Did Michelle McNamara’s Book ‘I’ll Be Gone in the Dark’ Help Catch The Golden State Killer?
The first episode of HBO’s I’ll Be Gone in the Dark was released on June 28. The true crime documentary series revolves around Michelle McNamara’s book of the same name. Before her death, McNamara was heavily involved in investigating the Golden State Killer, a serial rapist, and killer who terrorized citizens of California between 1974 and 1986 before going dormant. In April 2018, Joseph DeAngelo was arrested for the crimes, just two months after McNamara’s book was released posthumously. He stands accused of at least 13 murders, 50 rapes, and 100 burglaries and is expected to plead guilty on June 29.
Who is Michelle McNamara?
McNamara, the author of I’ll Be Gone In the Dark, was a television writer before starting her blog, True Crime Diary. On the blog, McNamara wrote about cold cases but paid specific attention to a series of crimes committed in California between 1974 and 1986. Her attention to detail, and desire to uncover who was behind the string of heinous crimes spiraled into an obsession.

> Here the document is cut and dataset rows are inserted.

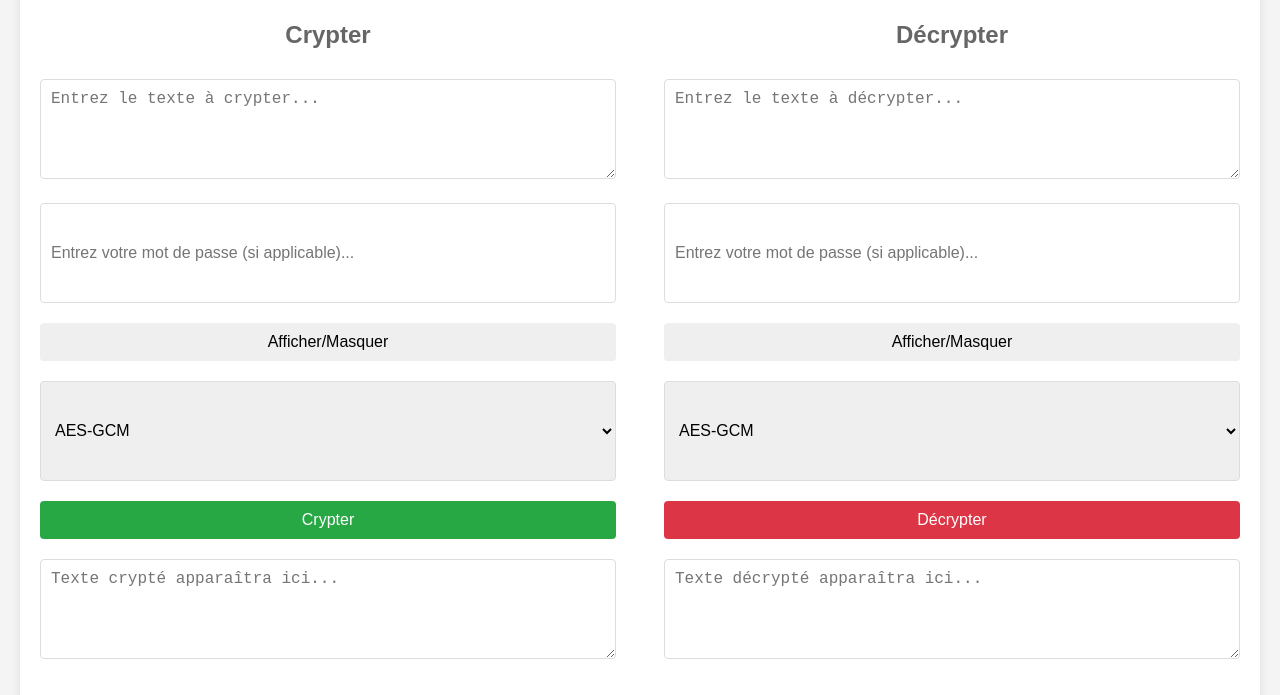
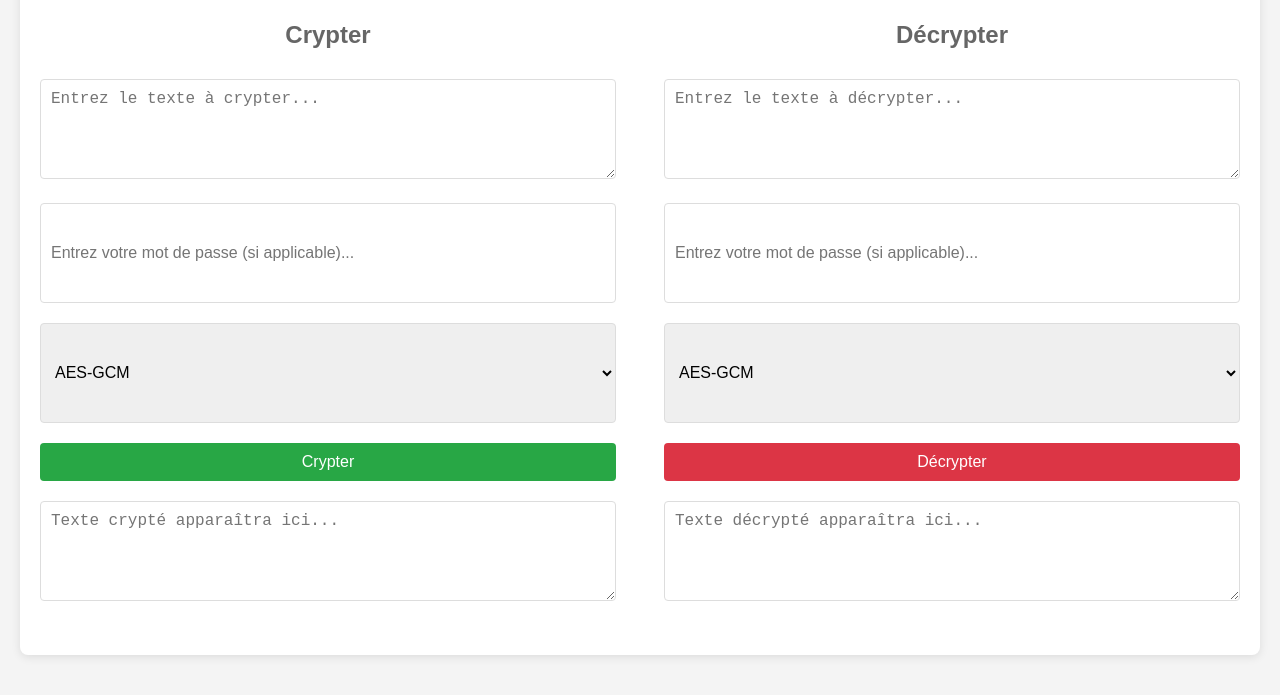
Before and after one commit to starscode61/site_cryptage, a plain HTML site: page index.html in a window 1280 px wide. Shown: the part 119-814 px from the top of the page. Drawn offline with Linux system fonts and the light colour scheme.

Commit message:
Update HTML

```diff
--- a/index.html
+++ b/index.html
@@ -13,10 +13,7 @@
             <div class="section">
                 <h2>Crypter</h2>
                 <textarea id="encryptInputText" placeholder="Entrez le texte à crypter..."></textarea>
-                <div>
-                    <input type="password" id="encryptPassword" placeholder="Entrez votre mot de passe (si applicable)...">
-                    <button type="button" onclick="togglePassword('encryptPassword')">Afficher/Masquer</button>
-                </div>
+                <input type="password" id="encryptPassword" placeholder="Entrez votre mot de passe (si applicable)...">
                 <select id="encryptMethodSelect">
                     <option value="aes-gcm">AES-GCM</option>
                     <option value="base64">Base64</option>
@@ -27,10 +24,7 @@
             <div class="section">
                 <h2>Décrypter</h2>
                 <textarea id="decryptInputText" placeholder="Entrez le texte à décrypter..."></textarea>
-                <div>
-                    <input type="password" id="decryptPassword" placeholder="Entrez votre mot de passe (si applicable)...">
-                    <button type="button" onclick="togglePassword('decryptPassword')">Afficher/Masquer</button>
-                </div>
+                <input type="password" id="decryptPassword" placeholder="Entrez votre mot de passe (si applicable)...">
                 <select id="decryptMethodSelect">
                     <option value="aes-gcm">AES-GCM</option>
                     <option value="base64">Base64</option>
--- a/script.js
+++ b/script.js
@@ -93,16 +93,6 @@ function decodeBase64(ciphertext) {
     }
 }
 
-// Function to toggle password visibility
-function togglePassword(fieldId) {
-    const field = document.getElementById(fieldId);
-    if (field.type === "password") {
-        field.type = "text";
-    } else {
-        field.type = "password";
-    }
-}
-
 // Event listeners for encrypt button
 document.getElementById('encryptBtn').addEventListener('click', async () => {
     const plaintext = document.getElementById('encryptInputText').value;
--- a/styles.css
+++ b/styles.css
@@ -6,7 +6,7 @@ body {
     align-items: flex-start;
     height: 100vh;
     margin: 0;
-    overflow-y: auto; /* Assurez-vous que la page est défilable */
+    overflow-y: auto;
 }
 
 .container {
@@ -16,7 +16,7 @@ body {
     box-shadow: 0 2px 10px rgba(0, 0, 0, 0.1);
     max-width: 1200px;
     width: 100%;
-    margin: 20px 0; /* Ajoutez une marge pour que le conteneur ne touche pas le bord de la fenêtre */
+    margin: 20px 0;
 }
 
 h1 {
@@ -27,12 +27,12 @@ h1 {
 .flex-container {
     display: flex;
     justify-content: space-between;
-    flex-wrap: wrap; /* Permet aux sections de se placer l'une en dessous de l'autre si nécessaire */
+    flex-wrap: wrap;
 }
 
 .section {
     width: 48%;
-    margin-bottom: 20px; /* Ajoutez une marge en bas pour éviter le chevauchement */
+    margin-bottom: 20px;
 }
 
 h2 {
@@ -47,9 +47,9 @@ textarea, input, select {
     border: 1px solid #ddd;
     border-radius: 4px;
     font-size: 16px;
-    resize: vertical; /* Permet de redimensionner verticalement */
-    min-height: 100px; /* Assurez-vous que les textareas ont une hauteur minimale */
-    box-sizing: border-box; /* Assurez-vous que le padding est inclus dans la largeur totale */
+    resize: vertical;
+    min-height: 100px;
+    box-sizing: border-box;
 }
 
 button {
@@ -72,7 +72,6 @@ button {
     color: #fff;
 }
 
-/* Ajoutez des media queries pour améliorer la responsivité */
 @media (max-width: 768px) {
     .section {
         width: 100%;
```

McNamara, who married Patton Oswalt in 2005, is often credited with giving the killer the moniker he is best known by. Before McNamara dubbed him The Golden State Killer, the perpetrator was known by multiple names, including The Visalia Ransacker, The Original Nightstalker, and The East Area Rapist.
McNamara died in April 2016, two years before DeAngelo was charged with the crimes that occupied so much of her time. Upon the announcement of his arrest, Oswalt paid tribute to his late wife on social media.
Did Michelle McNamara help capture the Golden State Killer?
The announcement of DeAngelo’s arrest caught the world by surprise. It was just two months after McNamara’s book was published. Oswalt was still working on promoting the nonfiction offering, and readers were still working their way through the 352 pages of information. One would assume, given the timing, that something inside the book led to the capture. According to Marie Claire, that’s not the case. While the Sheriff’s department noted that McNamara’s blog and the book might have renewed interest in the case, they insist there was nothing inside the pages that led them directly to DeAngelo. Instead, a DNA match through a genealogy database helped identify the suspect.
McNamara may not have found DeAngelo herself, but the profile she developed from countless hours of research was incredibly close to the man who would eventually be charged with the crimes. McNamara theorized that the perpetrator had a background in the military or the police, for example. DeAngelo is a Navy veteran who went on to work as a police officer for a brief time.
Popular blogs and podcasts have led to the closing of high profiles cases before
While the sheriff’s department has failed to credit McNamara with helping to solve the case, they have, at least, admitted that McNamara did help to bring renewed interest and increased tips. She is not the first, nor will she be the last, citizen detective that has worked tirelessly to raise awareness about long-forgotten cases. Occasionally, that awareness kicks investigations into high gear and helps bring killers to justice.
Payne Lindsey’s podcast, Up and Vanished, renewed interest in the disappearance of Tara Grinstead. Grinstead, a beauty queen, and teacher vanished mysteriously in 2005. As Lindsey recorded his podcast, a tip led the Georgia Bureau of Investigations to two friends who were charged in Grinstead’s disappearance and murder. Investigators credited Lindsey’s podcast for bringing the case back into focus for locals.
Filmmakers, Lance Reenstierna and Tim Pilleri, are hoping for a similar outcome with their podcast, Missing Maura Murray. The duo has spent years combing over the evidence in Murray’s 2004 disappearance from a lonely road in New Hampshire. The nursing student hasn’t been seen since, but Pilleri and Reenstierna are hoping their podcast will help jog the memories of locals who have been reluctant to speak.